## THE DATA
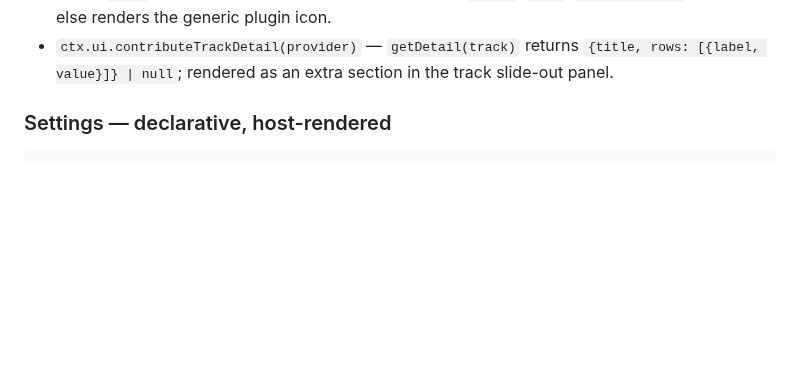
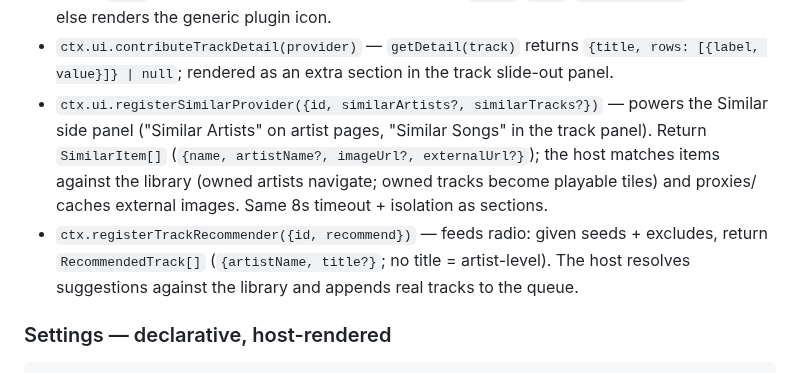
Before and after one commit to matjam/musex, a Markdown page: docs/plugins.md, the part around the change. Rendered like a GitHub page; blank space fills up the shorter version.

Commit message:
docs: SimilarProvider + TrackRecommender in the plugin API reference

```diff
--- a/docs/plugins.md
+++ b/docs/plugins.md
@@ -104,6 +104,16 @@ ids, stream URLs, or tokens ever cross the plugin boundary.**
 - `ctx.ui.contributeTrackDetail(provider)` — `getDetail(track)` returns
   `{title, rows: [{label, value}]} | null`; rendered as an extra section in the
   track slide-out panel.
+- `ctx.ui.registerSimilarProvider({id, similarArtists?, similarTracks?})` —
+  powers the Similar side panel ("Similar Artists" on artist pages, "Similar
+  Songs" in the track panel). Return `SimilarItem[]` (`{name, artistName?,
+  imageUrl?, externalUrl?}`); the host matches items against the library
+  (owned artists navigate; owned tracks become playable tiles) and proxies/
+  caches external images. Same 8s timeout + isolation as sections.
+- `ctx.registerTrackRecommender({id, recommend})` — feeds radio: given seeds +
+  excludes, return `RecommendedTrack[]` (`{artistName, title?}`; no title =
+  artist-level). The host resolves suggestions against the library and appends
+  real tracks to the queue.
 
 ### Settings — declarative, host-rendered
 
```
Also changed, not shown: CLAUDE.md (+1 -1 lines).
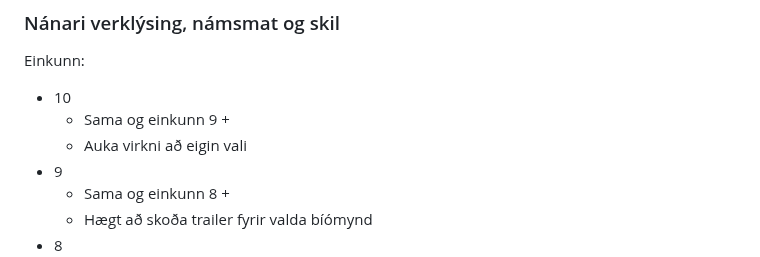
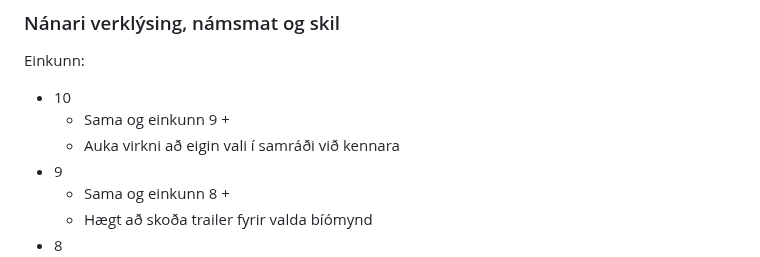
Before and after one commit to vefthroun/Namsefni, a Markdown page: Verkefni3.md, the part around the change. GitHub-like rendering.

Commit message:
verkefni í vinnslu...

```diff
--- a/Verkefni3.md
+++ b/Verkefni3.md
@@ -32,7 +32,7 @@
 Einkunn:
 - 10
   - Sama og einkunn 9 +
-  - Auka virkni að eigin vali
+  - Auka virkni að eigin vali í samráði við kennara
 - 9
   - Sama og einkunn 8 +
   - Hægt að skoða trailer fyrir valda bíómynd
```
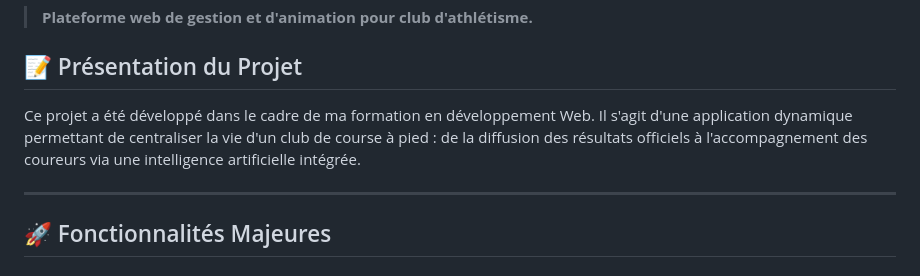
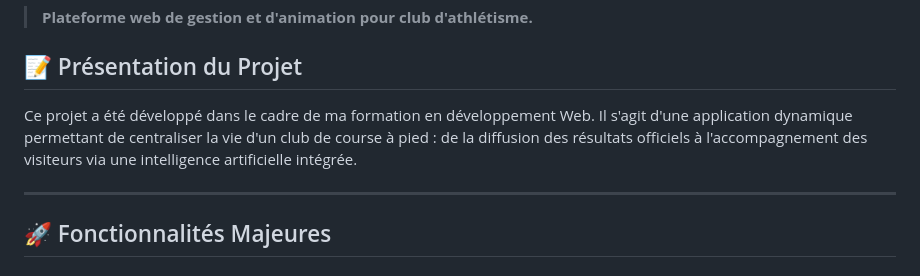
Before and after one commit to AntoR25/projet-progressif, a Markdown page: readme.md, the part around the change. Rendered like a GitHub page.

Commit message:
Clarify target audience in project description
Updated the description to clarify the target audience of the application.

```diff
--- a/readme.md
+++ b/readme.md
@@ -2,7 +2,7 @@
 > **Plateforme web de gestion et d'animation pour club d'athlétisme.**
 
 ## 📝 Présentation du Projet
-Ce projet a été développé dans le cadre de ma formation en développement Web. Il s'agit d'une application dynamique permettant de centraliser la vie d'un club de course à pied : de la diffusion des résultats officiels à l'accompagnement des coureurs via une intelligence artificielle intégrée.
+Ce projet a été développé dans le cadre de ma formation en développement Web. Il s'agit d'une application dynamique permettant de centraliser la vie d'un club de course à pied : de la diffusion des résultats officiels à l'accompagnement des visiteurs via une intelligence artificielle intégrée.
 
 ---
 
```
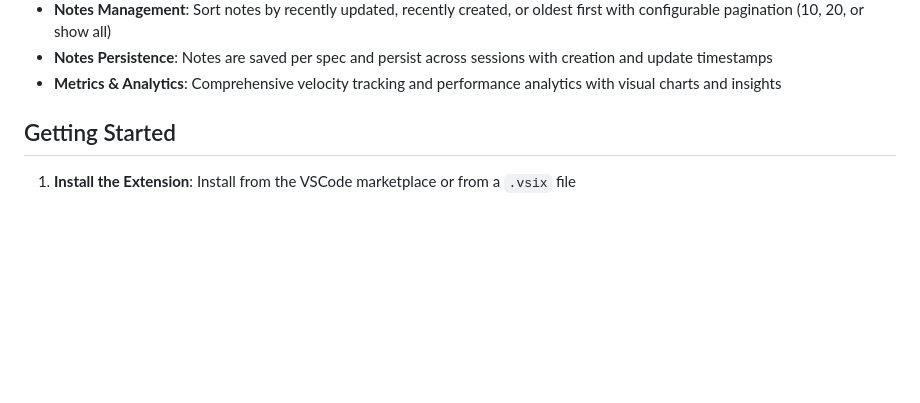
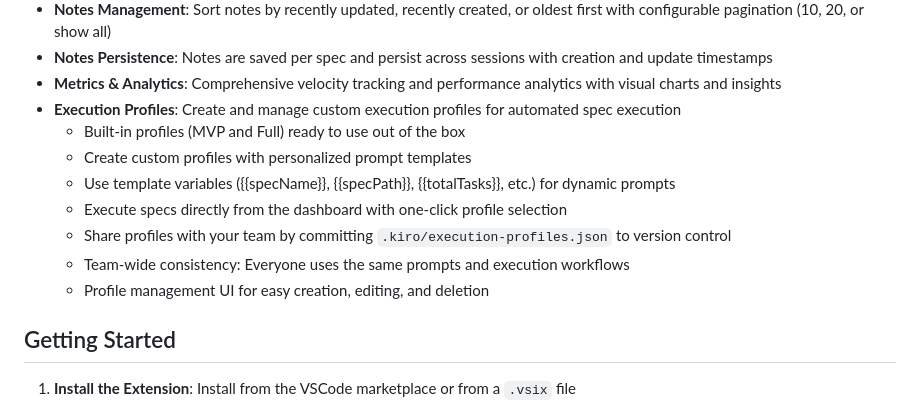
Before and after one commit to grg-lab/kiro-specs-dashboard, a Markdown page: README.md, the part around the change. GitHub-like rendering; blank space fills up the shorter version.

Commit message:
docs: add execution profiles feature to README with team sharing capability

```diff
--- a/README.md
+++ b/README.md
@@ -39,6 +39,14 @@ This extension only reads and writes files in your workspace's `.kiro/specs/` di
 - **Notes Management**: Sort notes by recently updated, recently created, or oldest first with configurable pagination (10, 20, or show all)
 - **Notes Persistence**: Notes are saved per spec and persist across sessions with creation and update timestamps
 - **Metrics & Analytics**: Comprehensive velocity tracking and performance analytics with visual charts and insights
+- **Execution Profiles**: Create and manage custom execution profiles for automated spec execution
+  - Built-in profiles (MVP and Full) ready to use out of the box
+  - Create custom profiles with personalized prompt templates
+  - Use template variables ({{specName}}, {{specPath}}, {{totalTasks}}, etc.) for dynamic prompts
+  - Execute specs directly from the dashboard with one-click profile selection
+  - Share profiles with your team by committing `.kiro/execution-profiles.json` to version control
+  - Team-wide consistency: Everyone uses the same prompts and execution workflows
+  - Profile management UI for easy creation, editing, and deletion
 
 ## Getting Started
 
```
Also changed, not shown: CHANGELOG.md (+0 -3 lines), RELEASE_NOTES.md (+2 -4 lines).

## WHAT NEEDS TO BE DONE
Set the preceding data down again word for word, omitting images.

## EXERCISE ANSWER
Before and after one commit to matjam/musex, a Markdown page: docs/plugins.md, the part around the change. Rendered like a GitHub page; blank space fills up the shorter version.

Commit message:
docs: SimilarProvider + TrackRecommender in the plugin API reference

```diff
--- a/docs/plugins.md
+++ b/docs/plugins.md
@@ -104,6 +104,16 @@ ids, stream URLs, or tokens ever cross the plugin boundary.**
 - `ctx.ui.contributeTrackDetail(provider)` — `getDetail(track)` returns
   `{title, rows: [{label, value}]} | null`; rendered as an extra section in the
   track slide-out panel.
+- `ctx.ui.registerSimilarProvider({id, similarArtists?, similarTracks?})` —
+  powers the Similar side panel ("Similar Artists" on artist pages, "Similar
+  Songs" in the track panel). Return `SimilarItem[]` (`{name, artistName?,
+  imageUrl?, externalUrl?}`); the host matches items against the library
+  (owned artists navigate; owned tracks become playable tiles) and proxies/
+  caches external images. Same 8s timeout + isolation as sections.
+- `ctx.registerTrackRecommender({id, recommend})` — feeds radio: given seeds +
+  excludes, return `RecommendedTrack[]` (`{artistName, title?}`; no title =
+  artist-level). The host resolves suggestions against the library and appends
+  real tracks to the queue.
 
 ### Settings — declarative, host-rendered
 
```
Also changed, not shown: CLAUDE.md (+1 -1 lines).
Before and after one commit to vefthroun/Namsefni, a Markdown page: Verkefni3.md, the part around the change. GitHub-like rendering.

Commit message:
verkefni í vinnslu...

```diff
--- a/Verkefni3.md
+++ b/Verkefni3.md
@@ -32,7 +32,7 @@
 Einkunn:
 - 10
   - Sama og einkunn 9 +
-  - Auka virkni að eigin vali
+  - Auka virkni að eigin vali í samráði við kennara
 - 9
   - Sama og einkunn 8 +
   - Hægt að skoða trailer fyrir valda bíómynd
```
Before and after one commit to AntoR25/projet-progressif, a Markdown page: readme.md, the part around the change. Rendered like a GitHub page.

Commit message:
Clarify target audience in project description
Updated the description to clarify the target audience of the application.

```diff
--- a/readme.md
+++ b/readme.md
@@ -2,7 +2,7 @@
 > **Plateforme web de gestion et d'animation pour club d'athlétisme.**
 
 ## 📝 Présentation du Projet
-Ce projet a été développé dans le cadre de ma formation en développement Web. Il s'agit d'une application dynamique permettant de centraliser la vie d'un club de course à pied : de la diffusion des résultats officiels à l'accompagnement des coureurs via une intelligence artificielle intégrée.
+Ce projet a été développé dans le cadre de ma formation en développement Web. Il s'agit d'une application dynamique permettant de centraliser la vie d'un club de course à pied : de la diffusion des résultats officiels à l'accompagnement des visiteurs via une intelligence artificielle intégrée.
 
 ---
 
```
Before and after one commit to grg-lab/kiro-specs-dashboard, a Markdown page: README.md, the part around the change. GitHub-like rendering; blank space fills up the shorter version.

Commit message:
docs: add execution profiles feature to README with team sharing capability

```diff
--- a/README.md
+++ b/README.md
@@ -39,6 +39,14 @@ This extension only reads and writes files in your workspace's `.kiro/specs/` di
 - **Notes Management**: Sort notes by recently updated, recently created, or oldest first with configurable pagination (10, 20, or show all)
 - **Notes Persistence**: Notes are saved per spec and persist across sessions with creation and update timestamps
 - **Metrics & Analytics**: Comprehensive velocity tracking and performance analytics with visual charts and insights
+- **Execution Profiles**: Create and manage custom execution profiles for automated spec execution
+  - Built-in profiles (MVP and Full) ready to use out of the box
+  - Create custom profiles with personalized prompt templates
+  - Use template variables ({{specName}}, {{specPath}}, {{totalTasks}}, etc.) for dynamic prompts
+  - Execute specs directly from the dashboard with one-click profile selection
+  - Share profiles with your team by committing `.kiro/execution-profiles.json` to version control
+  - Team-wide consistency: Everyone uses the same prompts and execution workflows
+  - Profile management UI for easy creation, editing, and deletion
 
 ## Getting Started
 
```
Also changed, not shown: CHANGELOG.md (+0 -3 lines), RELEASE_NOTES.md (+2 -4 lines).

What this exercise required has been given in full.